Swedish director Jonas Akerlund’s has a knack for merging music and visuals, having spent the first few decades of his career making videos for artists including Madonna, Beyonce, Ozzy Osbourne and Rammstein.

In 2002 he made his directorial feature debut with “Spun,” a dark comedy featuring Jason Schwartzman and Mena Suvari, and has since continued to dabble in both music and feature films, occasionally combing the two with projects such as 2018’s “Lords of Chaos,” a horror film about Norway’s early 1990s black metal scene.
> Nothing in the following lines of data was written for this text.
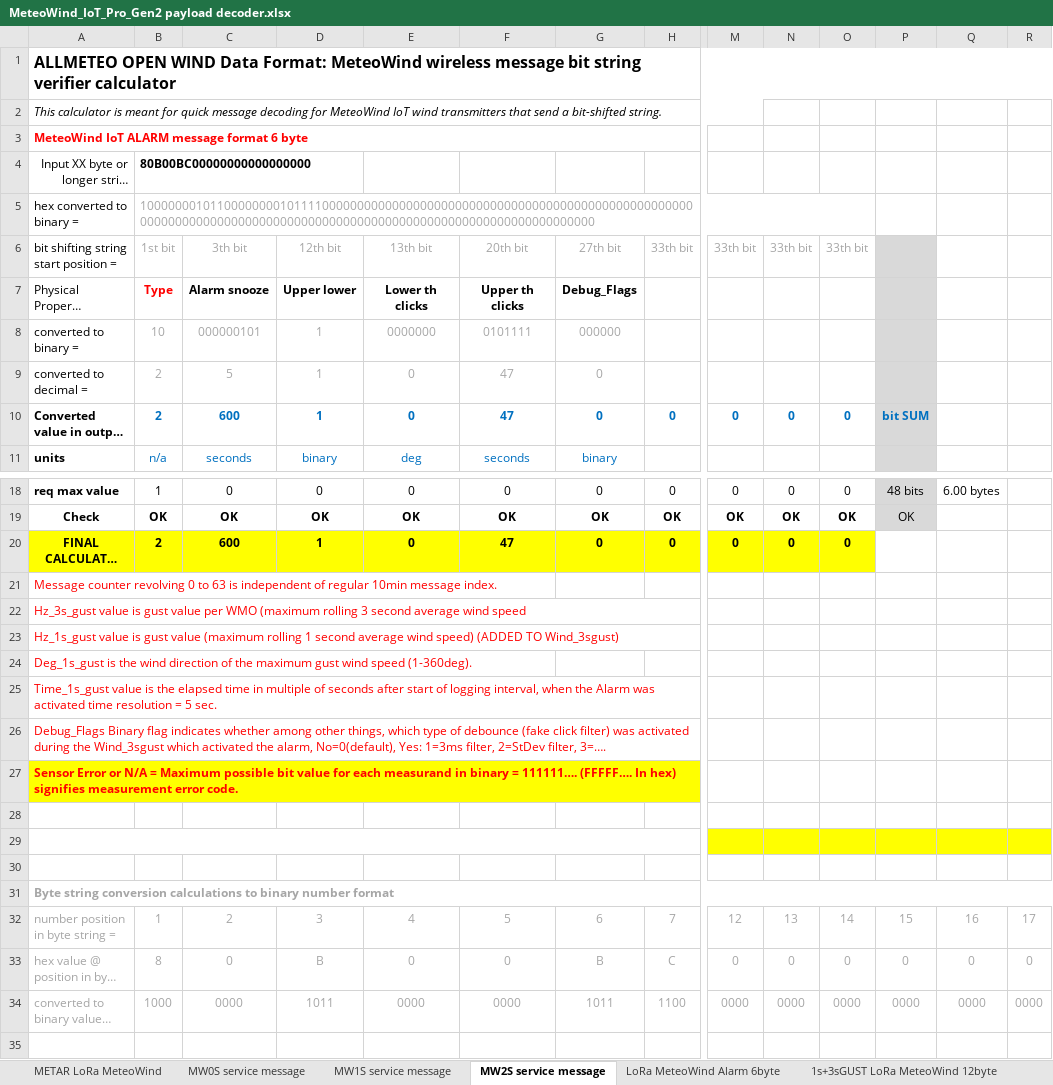
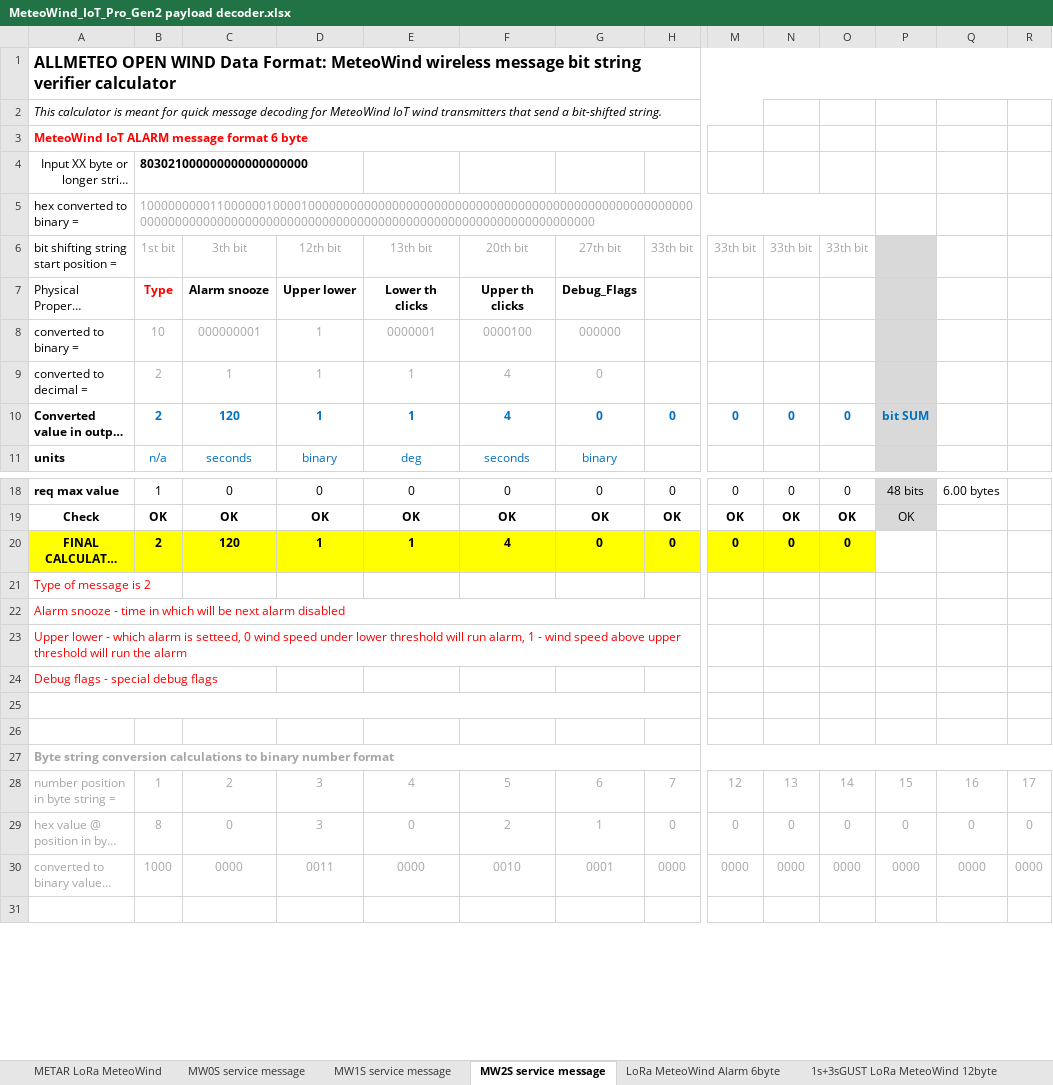
Before and after one commit to barani-design/P_SRC_device_decoders, an Excel workbook: MeteoWind_IoT_Pro Gen2/MeteoWind_IoT_Pro_Gen2 payload decoder.xlsx, sheet MW2S service message, drawn as a sheet; only a part is shown, gaps mark what is left out; long unchanged cells end in …; values as stored, in another font and other column widths than the file's, no borders; removed rows and columns are numbered as before the commit, all else as after; rows hold the shown columns only; the diff covers the shown part only; the diff names each change by its address in the sheet, - before the commit and + after, or states it on an @@ line.

Commit message:
Update MeteoWind_IoT_Pro_Gen2 payload decoder.xlsx

```diff
--- a/MeteoWind_IoT_Pro Gen2/MeteoWind_IoT_Pro_Gen2 payload decoder.xlsx (sheet MW2S service message)
+++ b/MeteoWind_IoT_Pro Gen2/MeteoWind_IoT_Pro_Gen2 payload decoder.xlsx (sheet MW2S service message)
-B4: 80B00BC00000000000000000
+B4: 803021000000000000000000
-B5: 100000001011000000001011110000000000000000000000000000000000000000000000000000000000000000000000000000000000000000000000000000000000000000000000
+B5: 100000000011000000100001000000000000000000000000000000000000000000000000000000000000000000000000000000000000000000000000000000000000000000000000
-C8: 000000101
+C8: 000000001
-E8: 0000000
+E8: 0000001
-F8: 0101111
+F8: 0000100
-C9: 5
+C9: 1
-E9:E10: 0
+E9:E10: 1
-F9:F10: 47
+F9:F10: 4
-C10: 600
+C10: 120
-C20: 600
+C20: 120
-E20: 0
+E20: 1
-F20: 47
+F20: 4
-A21: Message counter revolving 0 to 63 is independent of regular 10min message index.
+A21: Type of message is 2
-A22: Hz_3s_gust value is gust value per WMO (maximum rolling 3 second average wind speed
+A22: Alarm snooze - time in which will be next alarm disabled
-A23: Hz_1s_gust value is gust value (maximum rolling 1 second average wind speed) (ADDED TO Wind_3sgust)
+A23: Upper lower - which alarm is setteed, 0 wind speed under lower threshold will run alarm, 1 - wind speed above upper threshold will run the alarm
-A24: Deg_1s_gust is the wind direction of the maximum gust wind speed (1-360deg).
+A24: Debug flags - special debug flags
-row 25: Time_1s_gust value is the elapsed time in multiple of seconds after start of logging interval, when the Alarm was activated time resolution = 5 sec.
-row 26: Debug_Flags Binary flag indicates whether among other things, which type of debounce (fake click filter) was activated during the Wind_3sgust which activated the alarm, No=0(default), Yes: 1=3ms filter, 2=StDev filter, 3=….
-row 27: Sensor Error or N/A = Maximum possible bit value for each measurand in binary = 111111…. (FFFFF…. In hex) signifies measurement error code.
-row 28: (empty)
-M25:R25 fill: #FFFF00
+M25:R25 fill: none
-D29: B
+D29: 3
-F29: 0
+F29: 2
-G29: B
+G29: 1
-H29: C
+H29: 0
-D30: 1011
+D30: 0011
-F30: 0000
+F30: 0010
-G30: 1011
+G30: 0001
-H30: 1100
+H30: 0000
```
Also changed, not shown: cell formats elsewhere in this sheet, sheet MW1S service message, formulas that keep their value.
He was also set to direct “Midas Man,” a biopic of The Beatles’ legendary manager Brian Epstein, before parting ways with the production last winter.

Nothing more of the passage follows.